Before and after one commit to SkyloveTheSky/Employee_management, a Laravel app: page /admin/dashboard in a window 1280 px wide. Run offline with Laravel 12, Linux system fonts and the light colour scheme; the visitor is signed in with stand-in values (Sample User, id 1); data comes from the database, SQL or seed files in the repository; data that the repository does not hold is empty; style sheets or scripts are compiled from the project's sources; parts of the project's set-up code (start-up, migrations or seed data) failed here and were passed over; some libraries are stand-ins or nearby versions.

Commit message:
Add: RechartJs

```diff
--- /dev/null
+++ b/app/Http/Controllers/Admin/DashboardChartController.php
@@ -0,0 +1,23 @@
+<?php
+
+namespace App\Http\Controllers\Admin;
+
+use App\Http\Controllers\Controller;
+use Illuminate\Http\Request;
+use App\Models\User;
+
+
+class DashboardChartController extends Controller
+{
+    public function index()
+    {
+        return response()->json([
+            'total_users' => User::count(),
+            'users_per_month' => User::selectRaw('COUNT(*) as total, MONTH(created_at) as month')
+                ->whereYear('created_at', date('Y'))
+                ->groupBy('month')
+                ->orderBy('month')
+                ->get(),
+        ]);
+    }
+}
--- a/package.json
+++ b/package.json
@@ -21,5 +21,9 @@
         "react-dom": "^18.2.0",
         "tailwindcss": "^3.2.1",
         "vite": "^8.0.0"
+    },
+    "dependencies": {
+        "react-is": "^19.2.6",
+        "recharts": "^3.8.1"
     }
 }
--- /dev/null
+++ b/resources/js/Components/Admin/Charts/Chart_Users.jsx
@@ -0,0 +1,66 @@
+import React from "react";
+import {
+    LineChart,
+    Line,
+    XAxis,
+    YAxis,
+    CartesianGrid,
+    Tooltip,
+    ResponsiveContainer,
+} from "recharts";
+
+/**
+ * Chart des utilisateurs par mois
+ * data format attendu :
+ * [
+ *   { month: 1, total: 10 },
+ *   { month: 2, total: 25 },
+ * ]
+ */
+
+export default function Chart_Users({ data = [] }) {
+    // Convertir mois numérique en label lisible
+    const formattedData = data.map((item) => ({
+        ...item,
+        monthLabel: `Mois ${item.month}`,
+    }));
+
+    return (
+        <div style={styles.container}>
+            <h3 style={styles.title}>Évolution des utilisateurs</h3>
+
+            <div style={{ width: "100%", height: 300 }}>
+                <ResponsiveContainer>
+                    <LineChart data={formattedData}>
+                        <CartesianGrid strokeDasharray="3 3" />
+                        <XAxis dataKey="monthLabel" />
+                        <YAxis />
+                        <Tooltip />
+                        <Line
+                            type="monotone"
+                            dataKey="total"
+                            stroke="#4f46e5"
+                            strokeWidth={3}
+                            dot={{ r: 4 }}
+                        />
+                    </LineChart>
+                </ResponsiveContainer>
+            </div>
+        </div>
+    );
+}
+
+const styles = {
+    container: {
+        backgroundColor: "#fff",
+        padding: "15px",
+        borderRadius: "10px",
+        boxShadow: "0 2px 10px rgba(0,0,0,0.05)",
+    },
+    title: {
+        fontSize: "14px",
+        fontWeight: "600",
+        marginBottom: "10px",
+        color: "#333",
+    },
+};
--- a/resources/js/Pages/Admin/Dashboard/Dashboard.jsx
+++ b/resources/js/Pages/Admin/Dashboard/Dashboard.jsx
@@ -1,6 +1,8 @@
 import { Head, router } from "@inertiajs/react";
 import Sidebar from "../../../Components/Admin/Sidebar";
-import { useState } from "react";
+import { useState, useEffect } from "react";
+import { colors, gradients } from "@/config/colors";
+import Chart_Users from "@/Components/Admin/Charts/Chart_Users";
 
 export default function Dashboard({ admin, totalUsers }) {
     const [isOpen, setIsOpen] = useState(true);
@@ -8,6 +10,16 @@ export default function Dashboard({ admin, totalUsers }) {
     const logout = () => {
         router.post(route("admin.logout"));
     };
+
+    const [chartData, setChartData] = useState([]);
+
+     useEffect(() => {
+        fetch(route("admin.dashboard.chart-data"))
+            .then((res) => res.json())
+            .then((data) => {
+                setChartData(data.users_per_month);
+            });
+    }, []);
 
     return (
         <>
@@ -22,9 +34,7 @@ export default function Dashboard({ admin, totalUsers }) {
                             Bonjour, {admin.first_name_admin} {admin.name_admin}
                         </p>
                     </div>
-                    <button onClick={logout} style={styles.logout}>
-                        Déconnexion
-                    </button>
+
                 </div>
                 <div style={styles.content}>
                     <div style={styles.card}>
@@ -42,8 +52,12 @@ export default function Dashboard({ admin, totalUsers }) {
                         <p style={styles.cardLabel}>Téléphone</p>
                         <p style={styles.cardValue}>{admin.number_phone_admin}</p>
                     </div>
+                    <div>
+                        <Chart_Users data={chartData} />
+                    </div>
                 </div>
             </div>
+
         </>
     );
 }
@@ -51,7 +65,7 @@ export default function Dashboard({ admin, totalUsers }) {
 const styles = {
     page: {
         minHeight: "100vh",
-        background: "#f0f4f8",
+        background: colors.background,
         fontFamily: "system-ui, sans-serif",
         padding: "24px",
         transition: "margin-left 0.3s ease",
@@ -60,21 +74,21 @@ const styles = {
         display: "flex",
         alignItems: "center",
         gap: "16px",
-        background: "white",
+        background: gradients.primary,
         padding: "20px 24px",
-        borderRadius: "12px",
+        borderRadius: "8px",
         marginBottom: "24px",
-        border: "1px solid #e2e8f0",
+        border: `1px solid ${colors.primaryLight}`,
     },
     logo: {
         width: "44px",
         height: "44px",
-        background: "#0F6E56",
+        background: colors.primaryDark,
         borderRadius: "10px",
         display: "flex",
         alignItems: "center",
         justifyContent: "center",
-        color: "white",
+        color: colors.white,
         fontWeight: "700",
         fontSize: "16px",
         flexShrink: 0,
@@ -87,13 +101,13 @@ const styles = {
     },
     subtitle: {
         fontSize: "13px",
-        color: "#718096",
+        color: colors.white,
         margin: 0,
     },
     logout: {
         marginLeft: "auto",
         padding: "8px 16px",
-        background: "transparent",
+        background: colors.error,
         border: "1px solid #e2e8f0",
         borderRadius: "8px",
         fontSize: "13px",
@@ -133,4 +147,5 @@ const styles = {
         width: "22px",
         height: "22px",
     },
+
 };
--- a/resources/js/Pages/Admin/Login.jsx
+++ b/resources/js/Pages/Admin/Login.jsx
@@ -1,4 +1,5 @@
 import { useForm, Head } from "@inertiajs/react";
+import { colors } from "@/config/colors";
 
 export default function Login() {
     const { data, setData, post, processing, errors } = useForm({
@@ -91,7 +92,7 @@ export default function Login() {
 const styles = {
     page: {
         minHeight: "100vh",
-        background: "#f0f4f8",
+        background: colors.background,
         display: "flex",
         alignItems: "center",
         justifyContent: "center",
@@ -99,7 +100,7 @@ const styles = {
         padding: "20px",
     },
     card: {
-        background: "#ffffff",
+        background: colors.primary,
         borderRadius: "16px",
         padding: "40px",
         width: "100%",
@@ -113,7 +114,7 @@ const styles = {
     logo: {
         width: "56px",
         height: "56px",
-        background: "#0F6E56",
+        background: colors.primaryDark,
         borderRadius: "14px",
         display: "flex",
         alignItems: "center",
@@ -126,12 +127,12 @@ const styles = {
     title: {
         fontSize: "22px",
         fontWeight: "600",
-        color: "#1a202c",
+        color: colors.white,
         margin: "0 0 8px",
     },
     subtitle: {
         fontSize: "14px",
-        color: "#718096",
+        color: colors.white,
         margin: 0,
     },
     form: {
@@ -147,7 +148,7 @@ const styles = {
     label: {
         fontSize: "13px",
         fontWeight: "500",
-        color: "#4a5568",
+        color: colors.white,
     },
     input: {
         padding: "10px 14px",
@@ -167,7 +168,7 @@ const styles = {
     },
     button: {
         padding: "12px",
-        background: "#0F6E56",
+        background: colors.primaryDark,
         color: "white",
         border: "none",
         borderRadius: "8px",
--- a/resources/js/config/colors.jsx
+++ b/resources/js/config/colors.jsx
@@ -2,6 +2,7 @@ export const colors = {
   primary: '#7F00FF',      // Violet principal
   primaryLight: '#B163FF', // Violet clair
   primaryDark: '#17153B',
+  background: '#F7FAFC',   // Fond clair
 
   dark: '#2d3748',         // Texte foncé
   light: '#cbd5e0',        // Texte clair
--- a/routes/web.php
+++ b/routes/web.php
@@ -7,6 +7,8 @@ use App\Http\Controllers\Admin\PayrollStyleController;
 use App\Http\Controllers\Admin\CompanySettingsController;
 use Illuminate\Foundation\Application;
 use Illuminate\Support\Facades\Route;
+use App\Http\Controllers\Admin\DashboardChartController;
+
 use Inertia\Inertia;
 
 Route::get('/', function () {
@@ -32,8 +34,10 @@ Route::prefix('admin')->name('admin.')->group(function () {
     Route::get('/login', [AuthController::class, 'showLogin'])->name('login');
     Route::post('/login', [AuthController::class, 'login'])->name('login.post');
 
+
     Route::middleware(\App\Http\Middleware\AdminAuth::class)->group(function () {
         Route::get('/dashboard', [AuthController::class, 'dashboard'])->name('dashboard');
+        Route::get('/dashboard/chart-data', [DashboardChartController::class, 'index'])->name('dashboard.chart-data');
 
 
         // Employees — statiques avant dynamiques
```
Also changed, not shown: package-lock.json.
☆ ☆ ☆
* What needs to be done: What is the number of lines in the material above that carry the word "import"? Respond with that count and nothing more.

* Response below: 10